Florida Supreme Court – Criminal Headnotes – March 15, 2018

  • Mar 15 2018


Direct appeal from conviction and sentencing for kidnapping and for premeditated and felony murder.

The central issue on appeal was the trial court’s denial of the defendant’s motion to enforce a commitment a state attorney had made not to seek the death penalty if the defendant assisted investigators in finding the victim’s body. The defendant upheld his end of the bargain, but the case was ultimately tried in another judicial district where the body was found, and the state attorney for that district declined to honor the agreement.

The supreme court acknowledged that there was no direct precedent on the question whether an agreement not to prosecute made by a state attorney in one district is enforceable against a state attorney in another district, but because the case could have been tried in either district, the court ruled that the state could not avoid the agreement simply by transferring the case to another district. Because the court vacated the death sentence and remanded with instructions to instead impose a sentence of life without parole, it did not reach other issues the defendant had raised concerning the penalty phase.

The court rejected the defendant’s argument that the trial court had erred in denying his motion for a judgment of acquittal at the close of the evidence on the ground that the state had not established that the crime had been committed in that district. The defendant’s further argument that the state had engaged in forum shopping to avoid the agreement not to seek the death penalty had not been preserved for review. In any event, the court determined, venue would have been proper in either district, as elements of the crime had been committed in each.

The court also rejected the defendant’s argument that the prosecutor had improperly bolstered the DNA evidence in closing argument to the jury, citing statistics the defendant said were not supported by the testimony of the state’s expert witness. Because the defendant’s appointed counsel had not raised this objection at trial, the court reviewed the claim under the “fundamental error” standard. The court determined that the expert had in fact testified to the statistical significance of the DNA matches in question, and that the prosecutor’s argument drew reasonable inferences from this testimony. In any event, the court said, other evidence was more than sufficient to support the conviction.

The defendant also argued that the trial court had abused its discretion in allowing the state’s peremptory strike of one juror. The proffered race-neutral reason was that the juror felt his ex-wife had been mistreated by the criminal justice system. The defendant’s lawyer countered that other members of the panel had reported similar experiences, but was unable to identify those panelists or their races.

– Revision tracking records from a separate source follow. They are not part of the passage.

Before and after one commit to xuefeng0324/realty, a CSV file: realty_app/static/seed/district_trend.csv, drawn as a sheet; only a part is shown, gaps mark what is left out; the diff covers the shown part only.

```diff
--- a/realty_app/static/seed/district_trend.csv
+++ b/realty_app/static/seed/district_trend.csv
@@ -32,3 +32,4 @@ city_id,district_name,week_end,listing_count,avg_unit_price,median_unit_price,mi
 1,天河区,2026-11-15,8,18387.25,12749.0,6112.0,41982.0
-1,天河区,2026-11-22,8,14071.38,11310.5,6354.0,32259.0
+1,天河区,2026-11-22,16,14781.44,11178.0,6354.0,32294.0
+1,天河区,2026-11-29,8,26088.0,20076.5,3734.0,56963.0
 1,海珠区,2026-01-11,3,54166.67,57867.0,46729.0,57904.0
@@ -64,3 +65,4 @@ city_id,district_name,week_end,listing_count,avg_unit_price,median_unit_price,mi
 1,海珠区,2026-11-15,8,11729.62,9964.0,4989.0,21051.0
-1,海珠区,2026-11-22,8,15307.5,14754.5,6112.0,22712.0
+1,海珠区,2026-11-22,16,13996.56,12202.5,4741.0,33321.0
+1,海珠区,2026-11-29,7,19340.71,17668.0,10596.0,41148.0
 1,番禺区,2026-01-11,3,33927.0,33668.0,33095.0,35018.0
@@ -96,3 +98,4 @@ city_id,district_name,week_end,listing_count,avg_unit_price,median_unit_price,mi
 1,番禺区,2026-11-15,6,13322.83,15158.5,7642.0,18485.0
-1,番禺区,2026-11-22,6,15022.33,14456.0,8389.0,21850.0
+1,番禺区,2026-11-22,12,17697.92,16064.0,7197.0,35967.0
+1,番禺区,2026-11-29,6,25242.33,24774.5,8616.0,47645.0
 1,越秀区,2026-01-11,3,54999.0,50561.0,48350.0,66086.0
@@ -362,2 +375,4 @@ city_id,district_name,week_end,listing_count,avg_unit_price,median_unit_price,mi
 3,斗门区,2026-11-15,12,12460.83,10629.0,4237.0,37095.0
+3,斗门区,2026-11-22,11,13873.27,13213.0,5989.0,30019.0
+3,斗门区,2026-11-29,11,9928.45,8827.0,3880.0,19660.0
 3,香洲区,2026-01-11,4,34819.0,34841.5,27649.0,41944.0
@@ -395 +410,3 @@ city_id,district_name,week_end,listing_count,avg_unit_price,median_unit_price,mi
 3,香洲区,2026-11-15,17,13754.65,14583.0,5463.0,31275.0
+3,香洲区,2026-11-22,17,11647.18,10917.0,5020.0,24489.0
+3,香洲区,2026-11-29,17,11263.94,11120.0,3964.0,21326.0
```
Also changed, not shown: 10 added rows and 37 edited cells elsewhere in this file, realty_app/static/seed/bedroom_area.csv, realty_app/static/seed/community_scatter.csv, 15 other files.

The supreme court found no clear error.

The court also rejected the defendant’s argument that the trial court had erred in admitting evidence of collateral crimes which he acknowledged were “inextricably linked” to the crimes charged, but which he said were not sufficiently close in time and location.

Finally, the defendant argued his trial counsel had been ineffective in failing to move for a change of venue. Because any ineffectiveness was not evident on the face of the record, the court determined this was not a proper subject for review on direct appeal.

Remanded with instructions to reduce the death sentence to life without possibility of parole.


Appeal from the summary denial of a motion to vacate the defendant’s conviction and sentencing to death for multiple counts of first-degree murder in light of the decision of the Supreme Court in Hurst v. Florida, 136 S.Ct. 616 (2016).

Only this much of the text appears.